What is expected
Your output must hold every entry exactly as written and none of the pictures.

Input data
====================
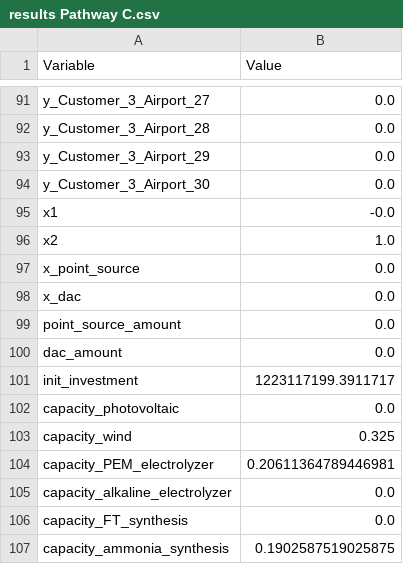
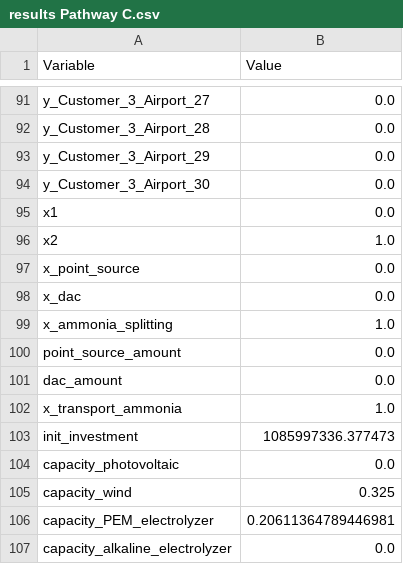
Before and after one commit to robbdasailer/Energy-Team-Challenge---Python, a CSV file: results Pathway C.csv, drawn as a sheet; only a part is shown, gaps mark what is left out; the shorter side is filled out with more unchanged rows.

```diff
--- a/results Pathway C.csv
+++ b/results Pathway C.csv
@@ -94,3 +94,3 @@ y_Customer_3_Airport_29,0.0
 y_Customer_3_Airport_30,0.0
-x1,-0.0
+x1,0.0
 x2,1.0
@@ -98,5 +98,7 @@ x_point_source,0.0
 x_dac,0.0
+x_ammonia_splitting,1.0
 point_source_amount,0.0
 dac_amount,0.0
-init_investment,1223117199.3911717
+x_transport_ammonia,1.0
+init_investment,1085997336.377473
 capacity_photovoltaic,0.0
```
Also changed, not shown: results Pathway A.csv, results Pathway B.csv, 8 other files.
====================
Worked solution
Before and after one commit to robbdasailer/Energy-Team-Challenge---Python, a CSV file: results Pathway C.csv, drawn as a sheet; only a part is shown, gaps mark what is left out; the shorter side is filled out with more unchanged rows.

```diff
--- a/results Pathway C.csv
+++ b/results Pathway C.csv
@@ -94,3 +94,3 @@ y_Customer_3_Airport_29,0.0
 y_Customer_3_Airport_30,0.0
-x1,-0.0
+x1,0.0
 x2,1.0
@@ -98,5 +98,7 @@ x_point_source,0.0
 x_dac,0.0
+x_ammonia_splitting,1.0
 point_source_amount,0.0
 dac_amount,0.0
-init_investment,1223117199.3911717
+x_transport_ammonia,1.0
+init_investment,1085997336.377473
 capacity_photovoltaic,0.0
```
Also changed, not shown: results Pathway A.csv, results Pathway B.csv, 8 other files.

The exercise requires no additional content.